According to Lino Martins, he combined hot rod and steam engine in equal parts and sprinkled in a dash of black magic. When the thunder and lightning stopped and the earth ceased to shake, this wicked beast rolled out of the smoke and up to the curb.
I really dig this one. The locomotive motif, the color scheme and the steam-punk detailing all combine in a most excellent and cohesive way. One of my favorite touches is the open rib-work on the hood, showing off the spinning turbine. This is definitely another masterpiece from the Master.
The top of the coach also opens to display the crushed red velvet interior.
This medieval pile has rather unique walls. This technique is most often used for floors but Isaac S. has done a great job of incorporating it into the exterior walls of this hall. But the features of this model do not stop there. Isaac has built a very believable interior into it as well. I really like the cheese-slope mosaic, featuring the coat-of-arms, on the lower floor.

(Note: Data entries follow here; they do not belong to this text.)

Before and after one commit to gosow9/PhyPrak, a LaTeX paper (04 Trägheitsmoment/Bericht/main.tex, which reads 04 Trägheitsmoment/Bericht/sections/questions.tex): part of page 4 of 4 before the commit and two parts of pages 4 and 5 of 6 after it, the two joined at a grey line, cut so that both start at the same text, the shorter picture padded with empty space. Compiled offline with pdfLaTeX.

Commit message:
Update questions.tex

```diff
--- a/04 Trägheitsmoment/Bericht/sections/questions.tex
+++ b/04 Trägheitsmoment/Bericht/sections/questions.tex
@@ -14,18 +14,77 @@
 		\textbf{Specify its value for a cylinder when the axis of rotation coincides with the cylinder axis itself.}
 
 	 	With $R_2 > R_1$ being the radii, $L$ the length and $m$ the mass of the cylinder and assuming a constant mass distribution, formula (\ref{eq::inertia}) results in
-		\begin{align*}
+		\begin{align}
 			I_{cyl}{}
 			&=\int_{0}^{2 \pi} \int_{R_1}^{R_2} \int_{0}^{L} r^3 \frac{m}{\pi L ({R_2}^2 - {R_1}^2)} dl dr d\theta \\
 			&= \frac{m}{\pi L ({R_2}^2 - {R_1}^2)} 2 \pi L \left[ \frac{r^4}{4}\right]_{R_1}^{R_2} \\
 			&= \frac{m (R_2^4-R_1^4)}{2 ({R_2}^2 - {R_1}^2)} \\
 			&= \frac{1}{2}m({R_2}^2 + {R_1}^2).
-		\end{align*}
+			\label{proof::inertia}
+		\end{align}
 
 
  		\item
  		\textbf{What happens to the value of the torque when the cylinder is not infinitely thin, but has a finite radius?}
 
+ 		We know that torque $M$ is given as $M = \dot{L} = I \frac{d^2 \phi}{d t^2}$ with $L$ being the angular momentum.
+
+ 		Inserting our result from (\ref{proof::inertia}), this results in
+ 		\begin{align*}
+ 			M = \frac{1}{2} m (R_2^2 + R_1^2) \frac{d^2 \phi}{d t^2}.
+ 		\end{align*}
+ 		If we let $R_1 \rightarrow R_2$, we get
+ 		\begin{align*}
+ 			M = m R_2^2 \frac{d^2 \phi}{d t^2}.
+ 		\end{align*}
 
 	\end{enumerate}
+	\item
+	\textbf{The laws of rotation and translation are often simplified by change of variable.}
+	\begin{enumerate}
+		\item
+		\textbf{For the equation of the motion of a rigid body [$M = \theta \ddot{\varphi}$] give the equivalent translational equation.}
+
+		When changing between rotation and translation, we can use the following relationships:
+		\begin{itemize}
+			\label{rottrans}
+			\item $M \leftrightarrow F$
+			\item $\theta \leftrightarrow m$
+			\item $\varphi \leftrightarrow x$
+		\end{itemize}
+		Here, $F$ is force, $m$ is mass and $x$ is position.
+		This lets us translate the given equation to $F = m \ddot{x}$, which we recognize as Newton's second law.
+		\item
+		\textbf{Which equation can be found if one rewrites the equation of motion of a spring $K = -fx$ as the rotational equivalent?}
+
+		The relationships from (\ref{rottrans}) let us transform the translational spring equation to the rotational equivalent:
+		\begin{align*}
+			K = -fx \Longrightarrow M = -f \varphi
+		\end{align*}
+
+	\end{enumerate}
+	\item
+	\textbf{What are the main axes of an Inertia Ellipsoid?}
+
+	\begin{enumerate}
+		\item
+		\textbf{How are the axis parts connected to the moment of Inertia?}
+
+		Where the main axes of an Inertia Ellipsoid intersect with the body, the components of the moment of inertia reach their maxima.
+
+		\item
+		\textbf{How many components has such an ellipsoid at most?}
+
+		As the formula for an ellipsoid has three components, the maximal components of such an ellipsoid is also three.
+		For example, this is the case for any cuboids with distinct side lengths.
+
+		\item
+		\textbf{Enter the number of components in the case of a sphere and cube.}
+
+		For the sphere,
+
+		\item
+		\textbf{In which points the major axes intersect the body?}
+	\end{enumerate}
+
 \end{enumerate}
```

Pete Reid has decided to show us the actual process behind the creation of the green classic spacepeople! Okay, not really. When I realized that he had recreated the most common tools and supplies for minifig customization all out of LEGO, I had to laugh. It is really well constructed and very realistic looking. I’m super impressed with the cutting mat and the handles on the knife and paintbrushes.
You have to check out the domed roof on this lovely building by Pete Strege. The curve of the roof is so perfectly smooth, I can’t believe it. So very, very nice. But I also really like the colors of the building and the overall architectural style. It reminds me a lot of Vista House, an observatory that my wife and I used to visit in the Columbia Gorge.
This winter scene, by mrcp6d is a ton of fun. To begin with, the landscaping and snowbanks are perfect. That isn’t easy to do and it gives this model a great foundation. But it is the posing of the minifigs that really sells this build. The grim vikings as they lose, the celebrating of the winners and their fans and the total dejection of the bare-armed woman (isn’t she cold?) as she watches her team come in last really make this scene come alive. It’s too bad bobsledding wasn’t invented until the 1870s because it would have been a great medieval sport!
Devid VII is responsible for this hard-hitting, death-dealing exo-suit. I really like the chunkiness of the suit and the color scheme makes it stand out. In the current pose, it looks like one of those rockets might blow off his own arm, but that’s the chance you take, right? Overall, I think it is an outstanding build. Very nicely done.